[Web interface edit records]
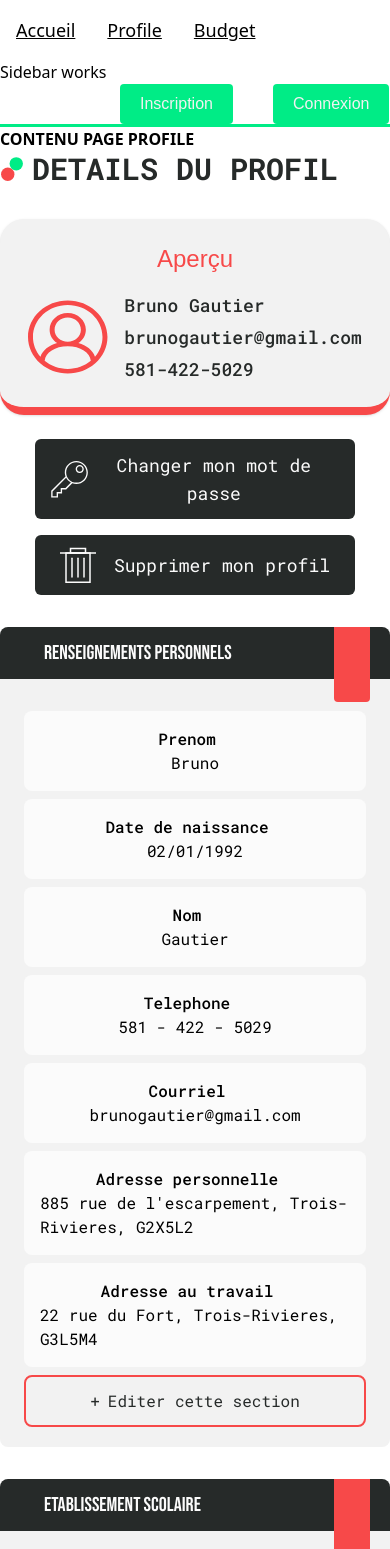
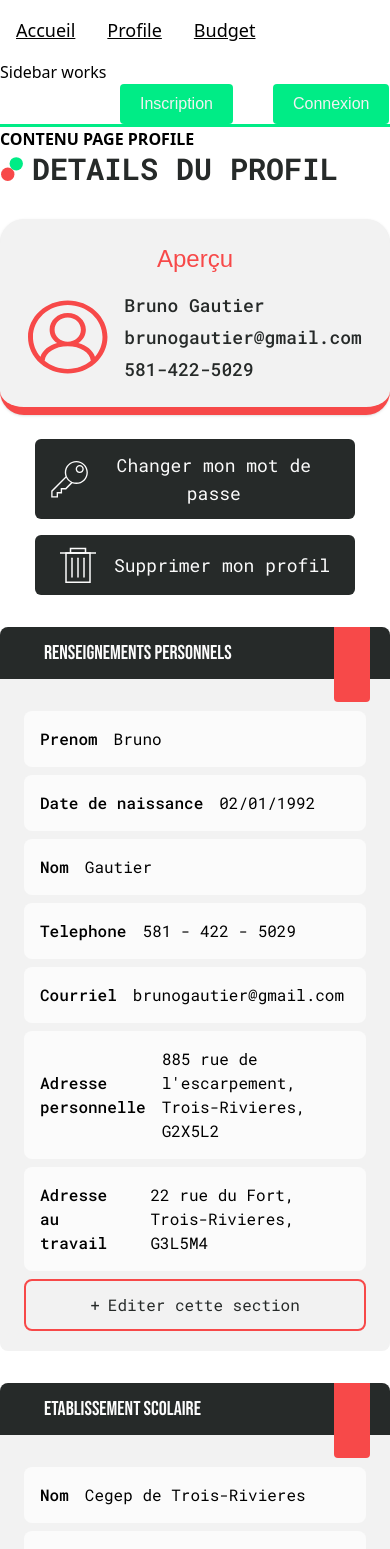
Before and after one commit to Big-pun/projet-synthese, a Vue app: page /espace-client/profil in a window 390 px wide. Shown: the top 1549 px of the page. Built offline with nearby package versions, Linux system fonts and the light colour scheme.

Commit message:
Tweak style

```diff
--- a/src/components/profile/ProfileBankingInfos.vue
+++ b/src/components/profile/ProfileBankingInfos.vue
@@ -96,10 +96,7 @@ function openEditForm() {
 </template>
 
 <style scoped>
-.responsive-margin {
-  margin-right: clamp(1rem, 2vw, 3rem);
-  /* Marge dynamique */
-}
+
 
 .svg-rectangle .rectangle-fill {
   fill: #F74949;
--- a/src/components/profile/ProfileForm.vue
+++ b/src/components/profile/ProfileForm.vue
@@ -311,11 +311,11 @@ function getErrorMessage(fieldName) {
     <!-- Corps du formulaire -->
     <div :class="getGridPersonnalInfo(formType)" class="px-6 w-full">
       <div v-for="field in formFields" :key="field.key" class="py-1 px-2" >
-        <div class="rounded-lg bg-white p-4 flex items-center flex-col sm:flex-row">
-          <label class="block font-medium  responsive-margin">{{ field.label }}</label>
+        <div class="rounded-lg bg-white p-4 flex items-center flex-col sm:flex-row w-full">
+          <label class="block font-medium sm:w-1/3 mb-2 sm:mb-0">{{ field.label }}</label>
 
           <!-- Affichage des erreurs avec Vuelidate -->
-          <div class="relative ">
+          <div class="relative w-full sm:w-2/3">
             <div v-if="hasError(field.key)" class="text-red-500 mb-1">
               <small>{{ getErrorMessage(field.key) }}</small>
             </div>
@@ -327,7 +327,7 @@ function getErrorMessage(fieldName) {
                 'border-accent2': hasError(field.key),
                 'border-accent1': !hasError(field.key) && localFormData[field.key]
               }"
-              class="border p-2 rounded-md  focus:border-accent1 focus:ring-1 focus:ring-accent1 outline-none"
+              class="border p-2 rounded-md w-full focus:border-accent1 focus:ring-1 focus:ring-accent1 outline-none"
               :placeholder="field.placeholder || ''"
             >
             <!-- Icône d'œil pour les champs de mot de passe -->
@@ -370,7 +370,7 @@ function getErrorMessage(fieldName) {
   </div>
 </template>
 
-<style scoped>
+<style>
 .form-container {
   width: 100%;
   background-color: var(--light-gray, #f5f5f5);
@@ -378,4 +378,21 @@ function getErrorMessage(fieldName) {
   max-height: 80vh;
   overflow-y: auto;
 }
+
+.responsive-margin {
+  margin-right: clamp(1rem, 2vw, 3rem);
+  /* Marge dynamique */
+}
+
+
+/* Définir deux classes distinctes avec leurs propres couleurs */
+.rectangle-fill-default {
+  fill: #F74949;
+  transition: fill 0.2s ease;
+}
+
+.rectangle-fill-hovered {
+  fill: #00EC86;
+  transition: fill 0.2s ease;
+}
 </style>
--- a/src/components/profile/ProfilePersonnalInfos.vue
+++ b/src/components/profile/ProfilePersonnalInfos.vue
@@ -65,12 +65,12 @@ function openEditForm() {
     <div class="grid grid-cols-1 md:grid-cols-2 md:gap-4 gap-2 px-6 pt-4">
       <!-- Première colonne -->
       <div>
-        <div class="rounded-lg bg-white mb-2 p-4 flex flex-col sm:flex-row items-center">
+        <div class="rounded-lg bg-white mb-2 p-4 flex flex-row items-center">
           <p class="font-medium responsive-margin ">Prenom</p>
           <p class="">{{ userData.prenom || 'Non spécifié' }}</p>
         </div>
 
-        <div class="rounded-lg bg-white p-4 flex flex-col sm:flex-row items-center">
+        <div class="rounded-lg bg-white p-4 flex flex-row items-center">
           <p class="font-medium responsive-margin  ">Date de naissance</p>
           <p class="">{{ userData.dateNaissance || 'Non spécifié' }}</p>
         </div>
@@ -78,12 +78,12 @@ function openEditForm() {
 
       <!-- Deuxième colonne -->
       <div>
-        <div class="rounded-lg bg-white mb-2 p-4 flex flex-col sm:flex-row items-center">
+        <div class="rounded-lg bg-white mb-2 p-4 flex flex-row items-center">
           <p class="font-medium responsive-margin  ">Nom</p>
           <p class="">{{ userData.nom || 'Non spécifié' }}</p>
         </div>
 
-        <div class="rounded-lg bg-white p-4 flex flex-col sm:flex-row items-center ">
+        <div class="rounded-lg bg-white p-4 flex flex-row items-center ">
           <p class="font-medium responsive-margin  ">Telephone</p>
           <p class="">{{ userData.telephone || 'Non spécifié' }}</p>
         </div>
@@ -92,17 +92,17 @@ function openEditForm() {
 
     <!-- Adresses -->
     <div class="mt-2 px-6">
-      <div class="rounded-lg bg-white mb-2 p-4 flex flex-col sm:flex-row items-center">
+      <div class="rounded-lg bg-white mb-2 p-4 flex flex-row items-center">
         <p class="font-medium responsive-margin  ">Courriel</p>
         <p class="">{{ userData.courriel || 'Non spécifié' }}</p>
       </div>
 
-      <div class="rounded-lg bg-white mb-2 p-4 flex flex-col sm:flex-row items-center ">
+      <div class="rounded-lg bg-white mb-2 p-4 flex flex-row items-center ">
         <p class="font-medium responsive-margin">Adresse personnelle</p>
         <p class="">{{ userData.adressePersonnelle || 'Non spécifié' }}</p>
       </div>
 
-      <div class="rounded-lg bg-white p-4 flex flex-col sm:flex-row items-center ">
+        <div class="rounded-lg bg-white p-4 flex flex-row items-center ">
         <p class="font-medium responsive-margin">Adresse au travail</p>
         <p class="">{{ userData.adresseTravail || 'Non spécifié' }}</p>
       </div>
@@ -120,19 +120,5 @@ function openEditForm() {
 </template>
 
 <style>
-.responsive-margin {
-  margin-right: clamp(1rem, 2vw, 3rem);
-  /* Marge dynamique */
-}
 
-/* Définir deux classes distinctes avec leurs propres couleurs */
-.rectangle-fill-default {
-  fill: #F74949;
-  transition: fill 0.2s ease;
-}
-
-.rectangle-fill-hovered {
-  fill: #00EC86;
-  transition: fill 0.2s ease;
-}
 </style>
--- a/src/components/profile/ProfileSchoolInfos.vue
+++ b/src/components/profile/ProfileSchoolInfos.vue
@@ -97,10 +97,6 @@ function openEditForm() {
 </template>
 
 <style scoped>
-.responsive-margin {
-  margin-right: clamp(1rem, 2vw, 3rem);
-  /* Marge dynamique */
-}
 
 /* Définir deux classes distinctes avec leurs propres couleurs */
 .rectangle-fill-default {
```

[Your task] Every entry belongs in the answer exactly as written, but no picture does.

[Result]
Before and after one commit to Big-pun/projet-synthese, a Vue app: page /espace-client/profil in a window 390 px wide. Shown: the top 1549 px of the page. Built offline with nearby package versions, Linux system fonts and the light colour scheme.

Commit message:
Tweak style

```diff
--- a/src/components/profile/ProfileBankingInfos.vue
+++ b/src/components/profile/ProfileBankingInfos.vue
@@ -96,10 +96,7 @@ function openEditForm() {
 </template>
 
 <style scoped>
-.responsive-margin {
-  margin-right: clamp(1rem, 2vw, 3rem);
-  /* Marge dynamique */
-}
+
 
 .svg-rectangle .rectangle-fill {
   fill: #F74949;
--- a/src/components/profile/ProfileForm.vue
+++ b/src/components/profile/ProfileForm.vue
@@ -311,11 +311,11 @@ function getErrorMessage(fieldName) {
     <!-- Corps du formulaire -->
     <div :class="getGridPersonnalInfo(formType)" class="px-6 w-full">
       <div v-for="field in formFields" :key="field.key" class="py-1 px-2" >
-        <div class="rounded-lg bg-white p-4 flex items-center flex-col sm:flex-row">
-          <label class="block font-medium  responsive-margin">{{ field.label }}</label>
+        <div class="rounded-lg bg-white p-4 flex items-center flex-col sm:flex-row w-full">
+          <label class="block font-medium sm:w-1/3 mb-2 sm:mb-0">{{ field.label }}</label>
 
           <!-- Affichage des erreurs avec Vuelidate -->
-          <div class="relative ">
+          <div class="relative w-full sm:w-2/3">
             <div v-if="hasError(field.key)" class="text-red-500 mb-1">
               <small>{{ getErrorMessage(field.key) }}</small>
             </div>
@@ -327,7 +327,7 @@ function getErrorMessage(fieldName) {
                 'border-accent2': hasError(field.key),
                 'border-accent1': !hasError(field.key) && localFormData[field.key]
               }"
-              class="border p-2 rounded-md  focus:border-accent1 focus:ring-1 focus:ring-accent1 outline-none"
+              class="border p-2 rounded-md w-full focus:border-accent1 focus:ring-1 focus:ring-accent1 outline-none"
               :placeholder="field.placeholder || ''"
             >
             <!-- Icône d'œil pour les champs de mot de passe -->
@@ -370,7 +370,7 @@ function getErrorMessage(fieldName) {
   </div>
 </template>
 
-<style scoped>
+<style>
 .form-container {
   width: 100%;
   background-color: var(--light-gray, #f5f5f5);
@@ -378,4 +378,21 @@ function getErrorMessage(fieldName) {
   max-height: 80vh;
   overflow-y: auto;
 }
+
+.responsive-margin {
+  margin-right: clamp(1rem, 2vw, 3rem);
+  /* Marge dynamique */
+}
+
+
+/* Définir deux classes distinctes avec leurs propres couleurs */
+.rectangle-fill-default {
+  fill: #F74949;
+  transition: fill 0.2s ease;
+}
+
+.rectangle-fill-hovered {
+  fill: #00EC86;
+  transition: fill 0.2s ease;
+}
 </style>
--- a/src/components/profile/ProfilePersonnalInfos.vue
+++ b/src/components/profile/ProfilePersonnalInfos.vue
@@ -65,12 +65,12 @@ function openEditForm() {
     <div class="grid grid-cols-1 md:grid-cols-2 md:gap-4 gap-2 px-6 pt-4">
       <!-- Première colonne -->
       <div>
-        <div class="rounded-lg bg-white mb-2 p-4 flex flex-col sm:flex-row items-center">
+        <div class="rounded-lg bg-white mb-2 p-4 flex flex-row items-center">
           <p class="font-medium responsive-margin ">Prenom</p>
           <p class="">{{ userData.prenom || 'Non spécifié' }}</p>
         </div>
 
-        <div class="rounded-lg bg-white p-4 flex flex-col sm:flex-row items-center">
+        <div class="rounded-lg bg-white p-4 flex flex-row items-center">
           <p class="font-medium responsive-margin  ">Date de naissance</p>
           <p class="">{{ userData.dateNaissance || 'Non spécifié' }}</p>
         </div>
@@ -78,12 +78,12 @@ function openEditForm() {
 
       <!-- Deuxième colonne -->
       <div>
-        <div class="rounded-lg bg-white mb-2 p-4 flex flex-col sm:flex-row items-center">
+        <div class="rounded-lg bg-white mb-2 p-4 flex flex-row items-center">
           <p class="font-medium responsive-margin  ">Nom</p>
           <p class="">{{ userData.nom || 'Non spécifié' }}</p>
         </div>
 
-        <div class="rounded-lg bg-white p-4 flex flex-col sm:flex-row items-center ">
+        <div class="rounded-lg bg-white p-4 flex flex-row items-center ">
           <p class="font-medium responsive-margin  ">Telephone</p>
           <p class="">{{ userData.telephone || 'Non spécifié' }}</p>
         </div>
@@ -92,17 +92,17 @@ function openEditForm() {
 
     <!-- Adresses -->
     <div class="mt-2 px-6">
-      <div class="rounded-lg bg-white mb-2 p-4 flex flex-col sm:flex-row items-center">
+      <div class="rounded-lg bg-white mb-2 p-4 flex flex-row items-center">
         <p class="font-medium responsive-margin  ">Courriel</p>
         <p class="">{{ userData.courriel || 'Non spécifié' }}</p>
       </div>
 
-      <div class="rounded-lg bg-white mb-2 p-4 flex flex-col sm:flex-row items-center ">
+      <div class="rounded-lg bg-white mb-2 p-4 flex flex-row items-center ">
         <p class="font-medium responsive-margin">Adresse personnelle</p>
         <p class="">{{ userData.adressePersonnelle || 'Non spécifié' }}</p>
       </div>
 
-      <div class="rounded-lg bg-white p-4 flex flex-col sm:flex-row items-center ">
+        <div class="rounded-lg bg-white p-4 flex flex-row items-center ">
         <p class="font-medium responsive-margin">Adresse au travail</p>
         <p class="">{{ userData.adresseTravail || 'Non spécifié' }}</p>
       </div>
@@ -120,19 +120,5 @@ function openEditForm() {
 </template>
 
 <style>
-.responsive-margin {
-  margin-right: clamp(1rem, 2vw, 3rem);
-  /* Marge dynamique */
-}
 
-/* Définir deux classes distinctes avec leurs propres couleurs */
-.rectangle-fill-default {
-  fill: #F74949;
-  transition: fill 0.2s ease;
-}
-
-.rectangle-fill-hovered {
-  fill: #00EC86;
-  transition: fill 0.2s ease;
-}
 </style>
--- a/src/components/profile/ProfileSchoolInfos.vue
+++ b/src/components/profile/ProfileSchoolInfos.vue
@@ -97,10 +97,6 @@ function openEditForm() {
 </template>
 
 <style scoped>
-.responsive-margin {
-  margin-right: clamp(1rem, 2vw, 3rem);
-  /* Marge dynamique */
-}
 
 /* Définir deux classes distinctes avec leurs propres couleurs */
 .rectangle-fill-default {
```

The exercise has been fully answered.